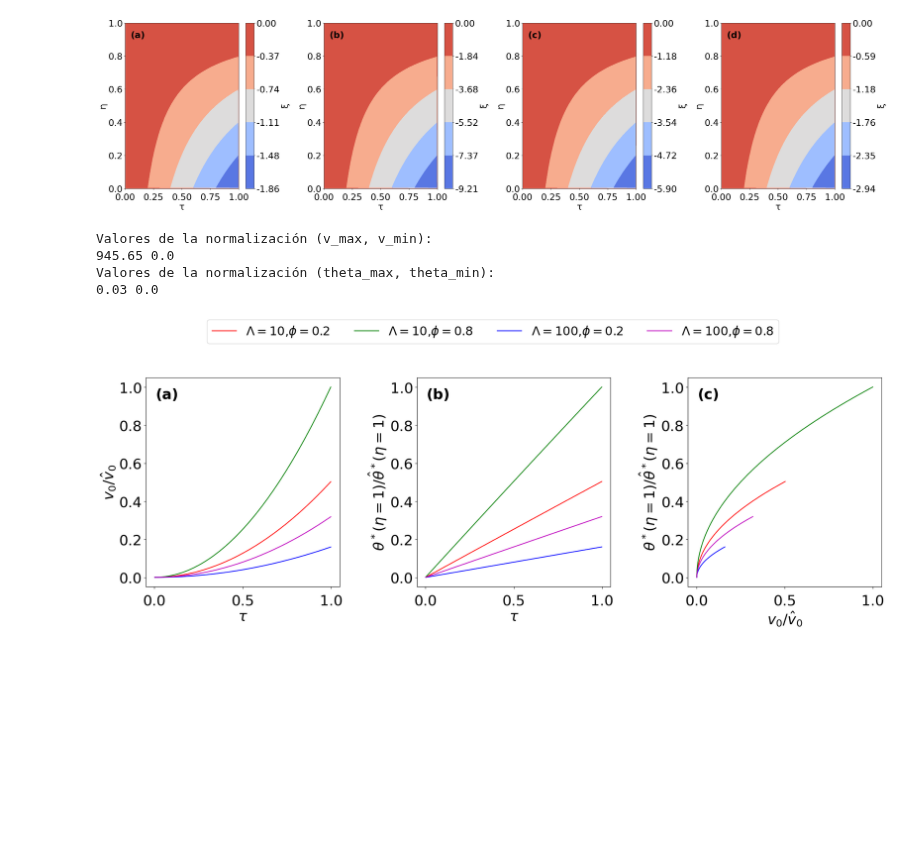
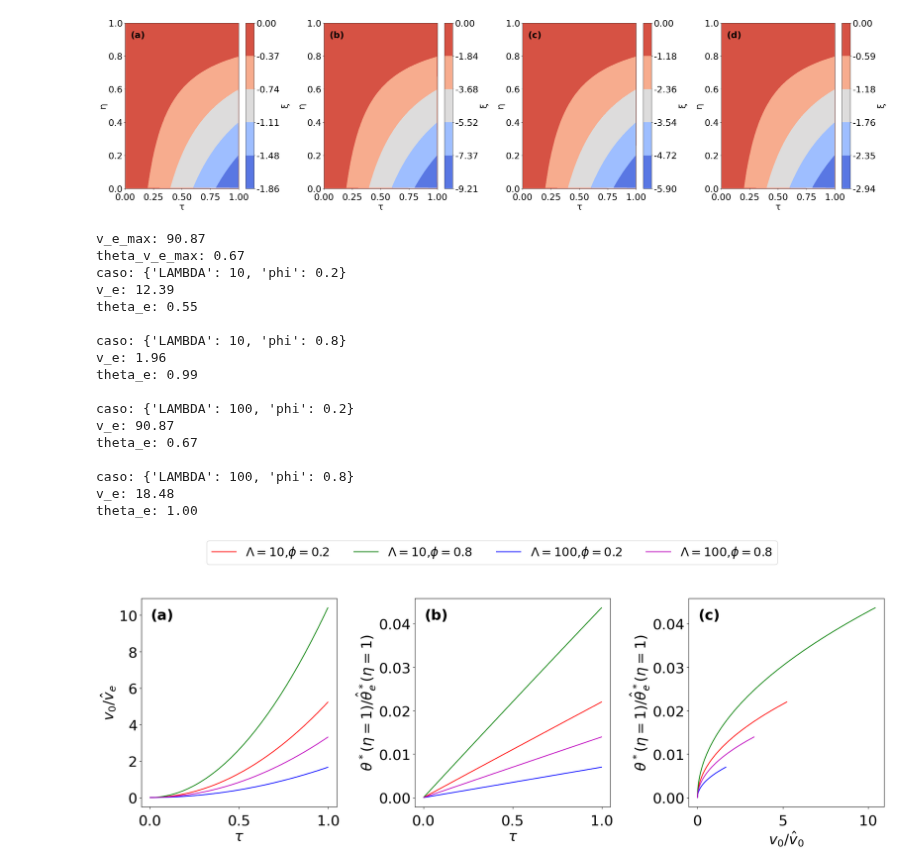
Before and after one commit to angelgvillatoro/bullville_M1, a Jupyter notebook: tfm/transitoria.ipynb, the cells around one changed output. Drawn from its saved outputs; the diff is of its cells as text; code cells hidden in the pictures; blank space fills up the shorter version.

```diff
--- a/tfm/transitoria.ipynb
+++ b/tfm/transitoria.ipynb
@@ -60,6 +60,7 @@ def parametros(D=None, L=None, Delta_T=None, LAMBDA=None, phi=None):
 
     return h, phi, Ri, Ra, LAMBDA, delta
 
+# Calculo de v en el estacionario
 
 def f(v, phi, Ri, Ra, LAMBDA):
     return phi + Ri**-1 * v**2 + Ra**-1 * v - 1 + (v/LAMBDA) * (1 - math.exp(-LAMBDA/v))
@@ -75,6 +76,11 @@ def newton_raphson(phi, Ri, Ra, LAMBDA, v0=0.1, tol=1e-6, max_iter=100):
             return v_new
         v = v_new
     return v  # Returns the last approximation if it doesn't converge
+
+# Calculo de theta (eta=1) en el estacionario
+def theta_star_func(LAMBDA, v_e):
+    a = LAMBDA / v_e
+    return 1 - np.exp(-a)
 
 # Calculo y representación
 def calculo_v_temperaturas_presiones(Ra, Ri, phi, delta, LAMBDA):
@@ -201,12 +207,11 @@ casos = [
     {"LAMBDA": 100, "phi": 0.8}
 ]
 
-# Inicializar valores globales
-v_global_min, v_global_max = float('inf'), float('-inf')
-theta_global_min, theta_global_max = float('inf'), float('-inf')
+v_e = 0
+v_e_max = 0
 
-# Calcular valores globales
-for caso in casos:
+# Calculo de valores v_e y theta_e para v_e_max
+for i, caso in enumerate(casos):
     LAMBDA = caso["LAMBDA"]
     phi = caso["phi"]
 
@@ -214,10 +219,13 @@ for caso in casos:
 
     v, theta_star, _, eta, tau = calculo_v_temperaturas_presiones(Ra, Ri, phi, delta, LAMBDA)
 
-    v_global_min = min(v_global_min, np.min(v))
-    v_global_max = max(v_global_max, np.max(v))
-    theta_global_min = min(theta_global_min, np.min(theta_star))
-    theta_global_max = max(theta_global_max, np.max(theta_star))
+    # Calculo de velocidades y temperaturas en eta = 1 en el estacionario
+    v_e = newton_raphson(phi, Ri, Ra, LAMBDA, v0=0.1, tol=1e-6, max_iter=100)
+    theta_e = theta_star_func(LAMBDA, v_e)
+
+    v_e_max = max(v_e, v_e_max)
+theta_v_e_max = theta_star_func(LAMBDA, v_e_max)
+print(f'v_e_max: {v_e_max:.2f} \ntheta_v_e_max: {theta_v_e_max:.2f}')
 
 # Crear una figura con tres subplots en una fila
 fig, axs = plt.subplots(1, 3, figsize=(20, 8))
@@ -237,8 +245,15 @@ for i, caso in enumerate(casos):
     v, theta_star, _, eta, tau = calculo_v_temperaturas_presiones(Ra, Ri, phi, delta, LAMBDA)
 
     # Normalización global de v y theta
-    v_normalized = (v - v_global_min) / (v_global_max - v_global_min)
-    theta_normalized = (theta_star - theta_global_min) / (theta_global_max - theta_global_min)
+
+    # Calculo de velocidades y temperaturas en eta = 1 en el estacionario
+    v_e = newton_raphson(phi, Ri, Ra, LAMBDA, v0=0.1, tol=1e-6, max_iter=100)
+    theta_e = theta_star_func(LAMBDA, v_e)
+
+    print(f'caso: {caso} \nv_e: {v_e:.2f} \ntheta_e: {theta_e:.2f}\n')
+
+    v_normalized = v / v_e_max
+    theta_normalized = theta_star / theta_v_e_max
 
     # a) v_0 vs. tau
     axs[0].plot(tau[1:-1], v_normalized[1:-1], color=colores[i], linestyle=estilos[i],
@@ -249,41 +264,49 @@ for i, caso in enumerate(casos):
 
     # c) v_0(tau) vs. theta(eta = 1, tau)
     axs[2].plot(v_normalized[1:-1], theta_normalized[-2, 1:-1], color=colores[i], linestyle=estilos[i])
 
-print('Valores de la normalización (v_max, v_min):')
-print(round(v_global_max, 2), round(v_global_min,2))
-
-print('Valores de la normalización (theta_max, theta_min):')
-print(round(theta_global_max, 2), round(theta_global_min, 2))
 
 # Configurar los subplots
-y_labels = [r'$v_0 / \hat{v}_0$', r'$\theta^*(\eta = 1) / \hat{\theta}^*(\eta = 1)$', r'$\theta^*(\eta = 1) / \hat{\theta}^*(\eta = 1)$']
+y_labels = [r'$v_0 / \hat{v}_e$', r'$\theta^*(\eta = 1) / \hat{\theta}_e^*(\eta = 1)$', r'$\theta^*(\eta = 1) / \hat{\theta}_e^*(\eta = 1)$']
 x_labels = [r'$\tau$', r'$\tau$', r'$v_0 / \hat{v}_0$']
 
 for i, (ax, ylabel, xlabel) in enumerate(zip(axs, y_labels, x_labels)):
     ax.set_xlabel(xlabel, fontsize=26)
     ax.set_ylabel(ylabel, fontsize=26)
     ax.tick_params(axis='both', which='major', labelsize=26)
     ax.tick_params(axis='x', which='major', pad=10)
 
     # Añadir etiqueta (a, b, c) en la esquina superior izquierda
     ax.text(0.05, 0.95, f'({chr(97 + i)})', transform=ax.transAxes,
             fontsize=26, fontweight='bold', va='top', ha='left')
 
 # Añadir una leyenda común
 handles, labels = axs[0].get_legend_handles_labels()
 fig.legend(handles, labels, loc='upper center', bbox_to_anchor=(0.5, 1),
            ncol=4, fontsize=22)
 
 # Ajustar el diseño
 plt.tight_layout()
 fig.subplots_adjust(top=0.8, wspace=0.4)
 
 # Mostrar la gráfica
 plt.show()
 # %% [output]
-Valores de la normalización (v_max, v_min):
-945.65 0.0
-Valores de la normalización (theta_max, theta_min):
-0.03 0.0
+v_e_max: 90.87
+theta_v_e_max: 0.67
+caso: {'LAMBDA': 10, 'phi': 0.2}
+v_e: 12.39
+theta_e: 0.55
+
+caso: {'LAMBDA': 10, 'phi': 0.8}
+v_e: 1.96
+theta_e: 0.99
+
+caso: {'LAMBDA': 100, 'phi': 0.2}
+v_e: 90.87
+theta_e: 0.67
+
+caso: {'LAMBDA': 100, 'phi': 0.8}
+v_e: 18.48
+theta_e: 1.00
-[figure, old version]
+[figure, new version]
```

— Task description —
Locate the lines above that contain "casos" and copy them.

— Final answer —
@@ -201,12 +207,11 @@ casos = [
-for caso in casos:
+for i, caso in enumerate(casos):
@@ -214,10 +219,13 @@ for caso in casos:
@@ -237,8 +245,15 @@ for i, caso in enumerate(casos):
@@ -249,41 +264,49 @@ for i, caso in enumerate(casos):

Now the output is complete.